Saenko, O.A., Weaver, A.J. and Schmittner, A.  2003.  Atlantic deep circulation controlled by freshening in the Southern Ocean.  Geophysical Research Letters 30: 10.1029/2003GL017681.

Many people fear - or at least claim they do - that global warming will lead to enhanced precipitation in high northern latitudes, which will lead to augmented freshwater runoff to the North Atlantic Ocean, which will lead to a precipitous decline in North Atlantic Deep Water formation, which will produce a swift reduction in the global ocean's thermohaline circulation, which will shut down the Gulf Stream and bring cold times to Europe [see Rapid Climate Change in our Subject Index].  Are their worries justified?

What was done
In exploring this hypothesis, the authors used "a coupled model which comprises an ocean general circulation model, a dynamic-thermodynamic sea ice model and an energy-moisture balance atmospheric model" to examine "the effect of meridional moisture transport in the Southern Hemisphere mid-latitudes on the meridional overturning circulation (MOC) and heat transport in the Atlantic."

What was learned
The authors purport to show that "the Atlantic MOC, northward oceanic heat transport, and the associated air-sea heat flux anomalies are all proportional to the southward moisture transport from subtropical to subpolar regions in the Southern Hemisphere."

What it means
In the words of the authors, "it has often been pointed out that in a warmer climate, an intensified hydrological cycle would weaken the MOC by transporting more moisture northward."  Their results, however, "suggest that the intensified hydrological cycle could also tend to stabilize the MOC by transporting more moisture southward."  The bottom line, as they thus remark, is that the various mechanisms that have been proposed for controlling deep water formation in the North Atlantic "remain controversial."

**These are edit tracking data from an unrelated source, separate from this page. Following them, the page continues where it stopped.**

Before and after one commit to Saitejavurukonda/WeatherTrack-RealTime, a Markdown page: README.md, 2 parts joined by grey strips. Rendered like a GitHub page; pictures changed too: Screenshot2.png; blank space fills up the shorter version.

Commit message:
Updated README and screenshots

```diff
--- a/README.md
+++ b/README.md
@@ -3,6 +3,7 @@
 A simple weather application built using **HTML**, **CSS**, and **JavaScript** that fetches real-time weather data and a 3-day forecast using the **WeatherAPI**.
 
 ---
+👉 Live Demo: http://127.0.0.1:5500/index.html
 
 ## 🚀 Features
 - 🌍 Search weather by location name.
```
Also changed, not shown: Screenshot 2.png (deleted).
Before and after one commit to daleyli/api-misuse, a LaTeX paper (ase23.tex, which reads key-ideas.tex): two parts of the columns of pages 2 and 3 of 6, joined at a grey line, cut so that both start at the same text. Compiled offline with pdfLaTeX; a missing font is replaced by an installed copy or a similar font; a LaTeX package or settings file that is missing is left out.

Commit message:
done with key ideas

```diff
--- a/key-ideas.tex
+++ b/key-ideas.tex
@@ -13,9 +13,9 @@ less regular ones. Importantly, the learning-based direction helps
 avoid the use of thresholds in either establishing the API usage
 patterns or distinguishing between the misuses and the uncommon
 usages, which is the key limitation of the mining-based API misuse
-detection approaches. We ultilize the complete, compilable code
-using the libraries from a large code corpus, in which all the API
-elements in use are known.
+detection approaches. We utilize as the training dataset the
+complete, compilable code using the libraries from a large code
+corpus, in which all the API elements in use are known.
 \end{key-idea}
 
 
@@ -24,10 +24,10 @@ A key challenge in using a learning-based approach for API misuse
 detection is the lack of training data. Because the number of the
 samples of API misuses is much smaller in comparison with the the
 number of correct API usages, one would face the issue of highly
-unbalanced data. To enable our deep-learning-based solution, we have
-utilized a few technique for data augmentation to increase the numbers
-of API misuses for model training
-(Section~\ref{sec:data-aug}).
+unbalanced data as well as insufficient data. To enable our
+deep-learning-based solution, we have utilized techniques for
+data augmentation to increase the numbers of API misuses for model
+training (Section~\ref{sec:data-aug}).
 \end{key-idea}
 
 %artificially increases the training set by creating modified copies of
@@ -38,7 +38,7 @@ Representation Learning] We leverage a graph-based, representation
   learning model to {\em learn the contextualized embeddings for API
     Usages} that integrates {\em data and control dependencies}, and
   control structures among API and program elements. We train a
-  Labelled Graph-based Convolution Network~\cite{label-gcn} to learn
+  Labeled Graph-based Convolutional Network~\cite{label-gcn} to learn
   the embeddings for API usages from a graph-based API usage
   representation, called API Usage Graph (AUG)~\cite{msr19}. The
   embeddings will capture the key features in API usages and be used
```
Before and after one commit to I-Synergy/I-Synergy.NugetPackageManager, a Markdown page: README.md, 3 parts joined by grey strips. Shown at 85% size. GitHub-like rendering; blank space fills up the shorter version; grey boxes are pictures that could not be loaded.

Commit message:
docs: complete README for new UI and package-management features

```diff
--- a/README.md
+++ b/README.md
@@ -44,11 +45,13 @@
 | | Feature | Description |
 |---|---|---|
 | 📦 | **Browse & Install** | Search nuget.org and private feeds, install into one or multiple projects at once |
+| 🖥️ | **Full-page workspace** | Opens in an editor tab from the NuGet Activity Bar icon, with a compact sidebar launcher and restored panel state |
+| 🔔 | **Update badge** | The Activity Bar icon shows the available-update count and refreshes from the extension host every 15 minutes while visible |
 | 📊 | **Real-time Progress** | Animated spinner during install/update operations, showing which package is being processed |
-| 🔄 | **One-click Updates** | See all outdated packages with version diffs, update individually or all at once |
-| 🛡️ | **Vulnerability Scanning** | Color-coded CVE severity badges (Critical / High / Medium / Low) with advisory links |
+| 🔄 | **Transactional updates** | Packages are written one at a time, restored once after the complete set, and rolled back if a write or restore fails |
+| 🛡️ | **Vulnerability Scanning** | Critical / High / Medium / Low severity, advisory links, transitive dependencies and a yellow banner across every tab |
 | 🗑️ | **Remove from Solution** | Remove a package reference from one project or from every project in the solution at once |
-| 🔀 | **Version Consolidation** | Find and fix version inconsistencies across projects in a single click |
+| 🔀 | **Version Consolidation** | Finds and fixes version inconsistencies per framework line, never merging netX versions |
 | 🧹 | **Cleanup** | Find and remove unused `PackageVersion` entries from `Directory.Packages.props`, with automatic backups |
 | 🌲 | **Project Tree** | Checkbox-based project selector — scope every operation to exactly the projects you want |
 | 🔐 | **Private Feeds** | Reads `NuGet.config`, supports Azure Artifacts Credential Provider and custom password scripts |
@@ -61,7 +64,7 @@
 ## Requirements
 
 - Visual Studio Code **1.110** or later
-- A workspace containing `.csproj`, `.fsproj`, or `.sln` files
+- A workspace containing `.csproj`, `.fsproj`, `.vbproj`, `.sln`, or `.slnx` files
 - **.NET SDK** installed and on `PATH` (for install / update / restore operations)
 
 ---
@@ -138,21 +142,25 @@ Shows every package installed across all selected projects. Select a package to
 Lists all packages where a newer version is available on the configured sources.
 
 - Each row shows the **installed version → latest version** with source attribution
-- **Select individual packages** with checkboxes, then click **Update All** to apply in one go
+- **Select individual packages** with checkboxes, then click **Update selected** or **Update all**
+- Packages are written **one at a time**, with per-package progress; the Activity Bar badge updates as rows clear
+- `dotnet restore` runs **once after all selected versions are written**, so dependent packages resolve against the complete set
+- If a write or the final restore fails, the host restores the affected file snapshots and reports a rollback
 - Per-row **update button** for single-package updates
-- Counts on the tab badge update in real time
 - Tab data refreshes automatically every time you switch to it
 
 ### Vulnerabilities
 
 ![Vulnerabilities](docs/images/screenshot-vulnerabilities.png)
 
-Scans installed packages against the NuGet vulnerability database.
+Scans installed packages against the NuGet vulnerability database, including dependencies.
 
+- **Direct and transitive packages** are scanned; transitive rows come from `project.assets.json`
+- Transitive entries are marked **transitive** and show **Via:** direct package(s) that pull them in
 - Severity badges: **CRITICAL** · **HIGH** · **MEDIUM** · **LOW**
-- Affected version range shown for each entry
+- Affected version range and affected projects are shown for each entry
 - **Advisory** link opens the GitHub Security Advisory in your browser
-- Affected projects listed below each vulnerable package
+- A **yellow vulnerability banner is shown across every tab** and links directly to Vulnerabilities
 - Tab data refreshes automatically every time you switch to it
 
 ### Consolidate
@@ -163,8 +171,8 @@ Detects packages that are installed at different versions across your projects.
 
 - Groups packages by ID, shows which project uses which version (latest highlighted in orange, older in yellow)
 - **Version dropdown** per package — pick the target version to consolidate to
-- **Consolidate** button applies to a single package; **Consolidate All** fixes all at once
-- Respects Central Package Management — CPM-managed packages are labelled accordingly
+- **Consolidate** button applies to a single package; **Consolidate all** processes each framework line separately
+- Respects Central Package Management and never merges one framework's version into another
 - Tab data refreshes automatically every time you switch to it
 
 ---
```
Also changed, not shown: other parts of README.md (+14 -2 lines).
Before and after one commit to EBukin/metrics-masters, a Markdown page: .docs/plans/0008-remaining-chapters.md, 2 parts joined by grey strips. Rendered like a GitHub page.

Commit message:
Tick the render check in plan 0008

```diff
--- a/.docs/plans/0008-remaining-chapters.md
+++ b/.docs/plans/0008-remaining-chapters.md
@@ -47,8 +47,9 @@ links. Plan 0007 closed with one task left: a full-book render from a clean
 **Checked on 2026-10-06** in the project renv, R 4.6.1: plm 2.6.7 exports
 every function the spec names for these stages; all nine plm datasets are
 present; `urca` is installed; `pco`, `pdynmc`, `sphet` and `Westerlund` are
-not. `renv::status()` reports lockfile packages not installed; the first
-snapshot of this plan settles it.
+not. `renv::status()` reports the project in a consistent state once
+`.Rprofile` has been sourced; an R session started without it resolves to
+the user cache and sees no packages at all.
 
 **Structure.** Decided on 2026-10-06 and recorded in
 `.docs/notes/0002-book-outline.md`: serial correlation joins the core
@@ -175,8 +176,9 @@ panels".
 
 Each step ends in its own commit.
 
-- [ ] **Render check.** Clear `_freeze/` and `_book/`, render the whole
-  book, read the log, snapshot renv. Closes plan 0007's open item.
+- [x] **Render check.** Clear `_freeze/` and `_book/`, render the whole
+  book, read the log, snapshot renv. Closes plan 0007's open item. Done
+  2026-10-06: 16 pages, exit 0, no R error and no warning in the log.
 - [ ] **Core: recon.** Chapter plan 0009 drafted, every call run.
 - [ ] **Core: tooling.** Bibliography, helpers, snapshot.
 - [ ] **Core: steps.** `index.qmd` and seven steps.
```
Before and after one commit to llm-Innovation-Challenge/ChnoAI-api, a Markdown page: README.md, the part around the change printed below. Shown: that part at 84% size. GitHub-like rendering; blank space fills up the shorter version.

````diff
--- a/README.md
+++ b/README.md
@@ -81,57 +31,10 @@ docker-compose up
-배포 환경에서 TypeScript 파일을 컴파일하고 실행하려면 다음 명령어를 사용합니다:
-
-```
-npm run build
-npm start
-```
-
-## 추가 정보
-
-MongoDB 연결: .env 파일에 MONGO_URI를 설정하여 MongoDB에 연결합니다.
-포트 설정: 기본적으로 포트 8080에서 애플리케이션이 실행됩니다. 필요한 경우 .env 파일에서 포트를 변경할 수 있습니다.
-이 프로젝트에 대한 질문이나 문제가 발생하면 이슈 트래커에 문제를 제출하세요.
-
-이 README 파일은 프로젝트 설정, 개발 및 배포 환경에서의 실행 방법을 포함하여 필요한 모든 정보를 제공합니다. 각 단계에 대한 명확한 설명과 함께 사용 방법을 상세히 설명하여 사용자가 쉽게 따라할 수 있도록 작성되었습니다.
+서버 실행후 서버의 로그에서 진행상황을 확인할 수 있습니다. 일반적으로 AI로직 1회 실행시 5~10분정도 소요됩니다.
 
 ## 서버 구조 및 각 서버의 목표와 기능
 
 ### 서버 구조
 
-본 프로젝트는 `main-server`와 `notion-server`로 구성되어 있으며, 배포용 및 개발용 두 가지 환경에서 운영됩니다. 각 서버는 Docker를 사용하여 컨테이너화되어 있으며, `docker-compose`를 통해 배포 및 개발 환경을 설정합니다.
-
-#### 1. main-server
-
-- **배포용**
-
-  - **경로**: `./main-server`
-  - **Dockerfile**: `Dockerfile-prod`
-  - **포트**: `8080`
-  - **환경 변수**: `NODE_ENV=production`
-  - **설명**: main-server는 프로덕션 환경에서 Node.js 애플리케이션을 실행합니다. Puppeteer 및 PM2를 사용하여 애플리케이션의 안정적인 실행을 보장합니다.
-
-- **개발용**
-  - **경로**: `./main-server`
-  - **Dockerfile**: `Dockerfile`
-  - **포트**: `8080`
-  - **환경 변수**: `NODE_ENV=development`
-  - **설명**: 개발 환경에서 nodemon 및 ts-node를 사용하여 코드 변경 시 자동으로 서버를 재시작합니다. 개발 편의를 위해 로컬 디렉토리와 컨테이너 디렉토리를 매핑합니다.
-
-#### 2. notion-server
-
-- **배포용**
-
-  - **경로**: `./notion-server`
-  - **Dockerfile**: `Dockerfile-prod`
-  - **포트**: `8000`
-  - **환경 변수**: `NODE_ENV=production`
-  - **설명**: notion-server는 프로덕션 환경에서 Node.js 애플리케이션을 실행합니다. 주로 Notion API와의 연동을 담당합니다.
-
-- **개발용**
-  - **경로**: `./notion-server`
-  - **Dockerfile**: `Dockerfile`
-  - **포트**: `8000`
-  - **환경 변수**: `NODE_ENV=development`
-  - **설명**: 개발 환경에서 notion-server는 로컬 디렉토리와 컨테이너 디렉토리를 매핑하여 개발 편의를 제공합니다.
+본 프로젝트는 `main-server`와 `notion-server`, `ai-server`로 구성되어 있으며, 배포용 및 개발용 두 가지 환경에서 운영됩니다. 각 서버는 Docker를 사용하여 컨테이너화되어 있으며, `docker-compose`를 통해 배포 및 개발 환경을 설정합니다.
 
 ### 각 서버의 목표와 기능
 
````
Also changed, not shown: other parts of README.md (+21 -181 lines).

In view of these developments, it would appear to be way too early to even think of concluding, as many climate alarmists do, that there could soon be a warming-induced freezing of Europe of the "rapid climate change" type.

Reviewed 12 November 2003